Being confronted by Andres Serrano's “Blood and Semen II” is an unsettling experience. The magnified image places us uncomfortably on the threshold of an unfamiliar micro-world. At a size of over 90 cm by 150 cm, the scale of the photograph is intimidating, as is the vivid red and black of the intermingling fluids. The picture becomes yet more sinister within its historical context. The gallery guide describes how, when “Blood and Semen II” was taken in 1990, the threat of AIDS was increasingly being acknowledged and “bodily fluids such as blood and sperm became life-threatening as well as life-giving.”
The gallery guide (available on admission) is an indispensable accompaniment to the exhibition of Serrano's work currently on show at the Barbican Centre in London. To be appreciated, most of the works need to be described and placed in context.
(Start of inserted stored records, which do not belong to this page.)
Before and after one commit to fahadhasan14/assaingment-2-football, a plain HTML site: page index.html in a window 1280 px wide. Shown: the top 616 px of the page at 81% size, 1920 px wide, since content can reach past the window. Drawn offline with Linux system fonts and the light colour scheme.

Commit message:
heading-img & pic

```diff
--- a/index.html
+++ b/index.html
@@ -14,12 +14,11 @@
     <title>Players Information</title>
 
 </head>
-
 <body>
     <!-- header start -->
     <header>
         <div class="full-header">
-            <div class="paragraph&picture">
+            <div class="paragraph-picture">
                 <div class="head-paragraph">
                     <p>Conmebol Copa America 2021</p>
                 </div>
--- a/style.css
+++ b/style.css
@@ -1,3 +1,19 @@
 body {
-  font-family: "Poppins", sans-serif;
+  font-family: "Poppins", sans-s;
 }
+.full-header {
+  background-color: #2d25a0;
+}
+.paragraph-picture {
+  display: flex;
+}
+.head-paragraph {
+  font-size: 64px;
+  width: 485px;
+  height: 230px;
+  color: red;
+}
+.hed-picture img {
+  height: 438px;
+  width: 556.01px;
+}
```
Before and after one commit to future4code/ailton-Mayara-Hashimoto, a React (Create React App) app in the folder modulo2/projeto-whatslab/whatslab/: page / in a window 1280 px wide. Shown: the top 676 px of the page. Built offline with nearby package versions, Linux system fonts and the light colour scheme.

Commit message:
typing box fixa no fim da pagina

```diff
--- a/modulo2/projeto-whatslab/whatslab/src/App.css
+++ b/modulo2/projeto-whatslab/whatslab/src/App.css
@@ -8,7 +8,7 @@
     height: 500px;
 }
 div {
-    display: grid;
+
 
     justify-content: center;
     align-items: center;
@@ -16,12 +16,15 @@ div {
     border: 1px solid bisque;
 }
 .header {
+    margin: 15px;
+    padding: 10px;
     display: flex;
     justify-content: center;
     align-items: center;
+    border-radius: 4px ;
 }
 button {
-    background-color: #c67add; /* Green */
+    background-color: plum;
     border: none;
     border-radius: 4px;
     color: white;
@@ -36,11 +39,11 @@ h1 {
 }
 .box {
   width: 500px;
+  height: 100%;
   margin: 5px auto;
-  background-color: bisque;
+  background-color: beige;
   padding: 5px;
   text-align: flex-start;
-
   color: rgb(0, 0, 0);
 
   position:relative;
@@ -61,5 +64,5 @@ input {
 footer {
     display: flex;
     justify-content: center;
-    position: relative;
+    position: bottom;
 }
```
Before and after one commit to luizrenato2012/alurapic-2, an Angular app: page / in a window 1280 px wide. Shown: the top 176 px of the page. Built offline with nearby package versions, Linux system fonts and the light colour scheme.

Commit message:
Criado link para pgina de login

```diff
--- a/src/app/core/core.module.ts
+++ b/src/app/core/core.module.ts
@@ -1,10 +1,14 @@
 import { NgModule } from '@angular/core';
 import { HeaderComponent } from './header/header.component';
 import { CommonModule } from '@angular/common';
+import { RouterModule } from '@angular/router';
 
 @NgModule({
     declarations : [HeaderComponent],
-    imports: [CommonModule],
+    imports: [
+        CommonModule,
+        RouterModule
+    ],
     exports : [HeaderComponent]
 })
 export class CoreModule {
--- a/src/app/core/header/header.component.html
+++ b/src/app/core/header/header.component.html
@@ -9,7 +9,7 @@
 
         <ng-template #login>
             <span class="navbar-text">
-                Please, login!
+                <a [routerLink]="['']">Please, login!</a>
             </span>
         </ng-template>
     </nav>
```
Often, Serrano's life provides sufficient context.
Growing up in Brooklyn,